The court faced withering criticism when it ruled in 1959 that D.H. Lawrence’s novel "Lady Chatterly’s Lover" could be shipped through the U.S. Mail, in effect striking down obscenity laws for good. As a 2009 op-ed piece in the New York Times marking the 50th anniversary of the ruling noted, "As recently as 1957, the Supreme Court had ruled in Roth v. United States - a case involving a bookseller who sent erotic literature through the mail - that the First Amendment’s guarantees of free speech did not apply to obscenity. The case against "Lady Chatterley’s Lover" seemed cut and dry; whatever the book’s literary merits, it met the legal definition of obscenity."
The court certainly listened to the voice of the people when it ruled in favor of maintaining sodomy laws -- in effect, outlawing private, consensual gay and other sexual activity -- in Bowers v. Hardwick. The court then reversed itself when it struck down sodomy laws two decades later in Lawrence v. Texas, even though at the time a solid majority of Texans certainly believed that it was necessary for the public good that two gay men should face penalties when Houston police burst in on them having sex in a private home.
The court must not listen to demonstrators outside its doors, whether for good or ill. I took to the streets of Lower Manhattan to protest Proposition 8 and marched across the Brooklyn Bridge in support of marriage equality in New York State. But that was in response to laws, and laws are made by elected representatives, or by direct democracy, as with Proposition 8.
The judiciary must be above public opinion, the Supreme Court supremely so.
There’s another argument, that this is wasted energy. At this point in time, I believe it is more effective to lobby individual state legislatures and canvass local electorates than to have yet another march on Washington.
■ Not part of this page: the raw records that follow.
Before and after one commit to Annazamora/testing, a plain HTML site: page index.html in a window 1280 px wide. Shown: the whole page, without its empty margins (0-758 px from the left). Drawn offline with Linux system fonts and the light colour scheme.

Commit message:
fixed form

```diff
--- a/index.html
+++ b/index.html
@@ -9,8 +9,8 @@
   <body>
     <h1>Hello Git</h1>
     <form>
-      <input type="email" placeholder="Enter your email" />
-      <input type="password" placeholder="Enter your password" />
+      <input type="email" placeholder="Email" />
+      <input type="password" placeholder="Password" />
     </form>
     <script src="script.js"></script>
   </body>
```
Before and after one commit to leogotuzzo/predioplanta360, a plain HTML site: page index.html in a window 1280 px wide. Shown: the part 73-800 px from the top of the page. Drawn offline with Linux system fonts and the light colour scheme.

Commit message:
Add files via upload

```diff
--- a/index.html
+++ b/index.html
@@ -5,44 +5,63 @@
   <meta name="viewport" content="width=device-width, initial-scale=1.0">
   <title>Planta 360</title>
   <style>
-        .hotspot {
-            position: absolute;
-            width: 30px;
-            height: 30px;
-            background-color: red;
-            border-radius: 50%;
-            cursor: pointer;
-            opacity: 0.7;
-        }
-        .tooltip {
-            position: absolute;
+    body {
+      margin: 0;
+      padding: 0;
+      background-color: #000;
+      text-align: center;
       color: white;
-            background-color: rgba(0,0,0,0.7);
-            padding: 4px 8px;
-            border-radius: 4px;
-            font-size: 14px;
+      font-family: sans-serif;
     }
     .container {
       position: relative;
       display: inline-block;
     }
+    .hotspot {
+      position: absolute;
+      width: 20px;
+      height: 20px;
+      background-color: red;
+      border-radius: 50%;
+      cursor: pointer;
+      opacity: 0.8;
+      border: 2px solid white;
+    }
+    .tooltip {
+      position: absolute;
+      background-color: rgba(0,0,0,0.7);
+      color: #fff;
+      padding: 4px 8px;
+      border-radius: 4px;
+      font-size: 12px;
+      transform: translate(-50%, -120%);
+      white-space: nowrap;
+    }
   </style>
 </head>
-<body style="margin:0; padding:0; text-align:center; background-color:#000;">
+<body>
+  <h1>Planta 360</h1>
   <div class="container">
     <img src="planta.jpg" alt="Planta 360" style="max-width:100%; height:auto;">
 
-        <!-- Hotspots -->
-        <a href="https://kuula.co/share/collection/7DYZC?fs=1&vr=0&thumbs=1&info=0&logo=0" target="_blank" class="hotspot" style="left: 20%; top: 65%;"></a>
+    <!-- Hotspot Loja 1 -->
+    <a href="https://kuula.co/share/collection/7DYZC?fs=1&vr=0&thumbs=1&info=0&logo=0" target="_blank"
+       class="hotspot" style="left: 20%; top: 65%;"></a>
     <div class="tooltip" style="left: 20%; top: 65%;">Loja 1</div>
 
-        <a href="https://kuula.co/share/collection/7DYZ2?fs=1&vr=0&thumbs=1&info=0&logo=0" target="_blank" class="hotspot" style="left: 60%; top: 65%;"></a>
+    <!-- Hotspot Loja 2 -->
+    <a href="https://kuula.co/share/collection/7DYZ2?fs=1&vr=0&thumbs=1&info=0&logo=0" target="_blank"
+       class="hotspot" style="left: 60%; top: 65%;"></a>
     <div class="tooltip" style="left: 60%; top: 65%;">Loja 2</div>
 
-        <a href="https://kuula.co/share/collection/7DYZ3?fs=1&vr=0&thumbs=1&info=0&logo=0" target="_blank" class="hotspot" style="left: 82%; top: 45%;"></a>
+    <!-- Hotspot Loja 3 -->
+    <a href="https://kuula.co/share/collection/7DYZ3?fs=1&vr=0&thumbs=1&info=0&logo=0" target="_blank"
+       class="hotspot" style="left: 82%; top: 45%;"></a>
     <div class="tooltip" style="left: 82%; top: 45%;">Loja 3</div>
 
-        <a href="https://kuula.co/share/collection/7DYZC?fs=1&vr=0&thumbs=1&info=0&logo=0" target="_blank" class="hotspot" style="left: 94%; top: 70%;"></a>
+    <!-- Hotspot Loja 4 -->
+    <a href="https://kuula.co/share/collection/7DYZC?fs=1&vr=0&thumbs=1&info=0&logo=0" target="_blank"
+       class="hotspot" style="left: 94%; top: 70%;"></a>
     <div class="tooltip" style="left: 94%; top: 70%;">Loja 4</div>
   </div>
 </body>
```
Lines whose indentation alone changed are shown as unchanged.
I went down the D.C. for the March on Washington in 1993, where the sense that this was an unnecessary misdirection of time, energy and money was palpable (although seeing the AIDS Quilt on the Mall was shattering, and the party at the Post Office Pavilion was fierce).
I know many will disagree vehemently with me. I believe that they are sincere and well meaning. I am also fully aware of the tradition of groups demonstrating in front of the Supreme Court. But at this point in time, I’m not convinced that it’s necessary for us to have to make a show of strength on these dates at this place when the November elections showed such clear signs of momentum in our favor.
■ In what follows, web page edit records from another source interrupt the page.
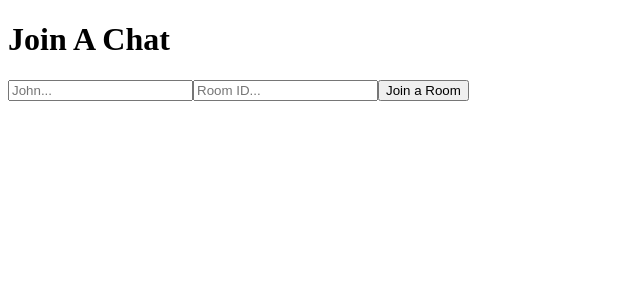
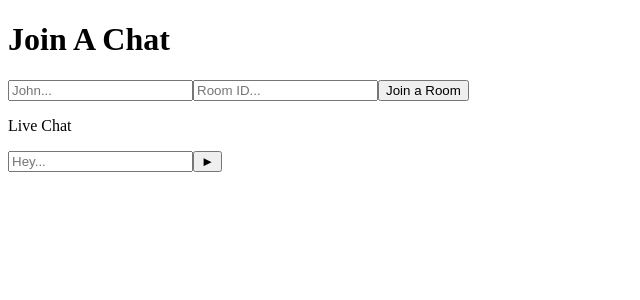
Before and after one commit to kirielss/egoistv, a React (Vite) app in the folder client/: page / in a window 1280 px wide. Shown: the top 300 px of the page, without its empty margins (0-640 px from the left). Built offline with nearby package versions, Linux system fonts and the light colour scheme; no server answers.

Commit message:
Feat: add send message to Chat component

```diff
--- a/client/src/App.jsx
+++ b/client/src/App.jsx
@@ -24,6 +24,7 @@
       <Chat
         socket={socket}
         userName={userName}
+        room={room}
       />
     </div>
   )
--- a/client/src/Chat.jsx
+++ b/client/src/Chat.jsx
@@ -1,12 +1,38 @@
-import React from "react";
+import React, { useState } from "react";
 
-const Chat = ({socket, userName}) => {
+const Chat = ({ socket, userName, room }) => {
+    const [currentMessage, setCurrentMessage] = useState("");
+    console.log(currentMessage);
+    const sendMessage = async () => {
+        if (currentMessage !== '') {
+            const messageData = {
+                room: room,
+                author: userName,
+                message: currentMessage,
+                time:
+                    new Date(Date.now()).getHours() +
+                    ":" +
+                    new Date(Date.now()).getMinutes(),
+            };
 
-    return (
-        <div>
+            await socket.emit("send_message", messageData);
+        }
+    };
 
-        </div>
-    )
-}
+   return (
+    <div>
+      <div className="chat-header">
+        <p>Live Chat</p>
+      </div>
+      <div className="chat-body"></div>
+      <div className="chat-footer">
+        <input type="text" placeholder="Hey..."
+        onChange={(e) => setCurrentMessage(e.target.value)}
+        />
+        <button onClick={sendMessage}>&#9658;</button>
+      </div>
+    </div>
+  );
+};
 
 export default Chat;
```
Also changed, not shown: 1 other file (tests, documents, lock files or other folders).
If you believe I’m wrong, please let me know the reasons. But please argue the argument and avoid ad hominem attacks against me for thwarting the ultimate goal of marriage equality.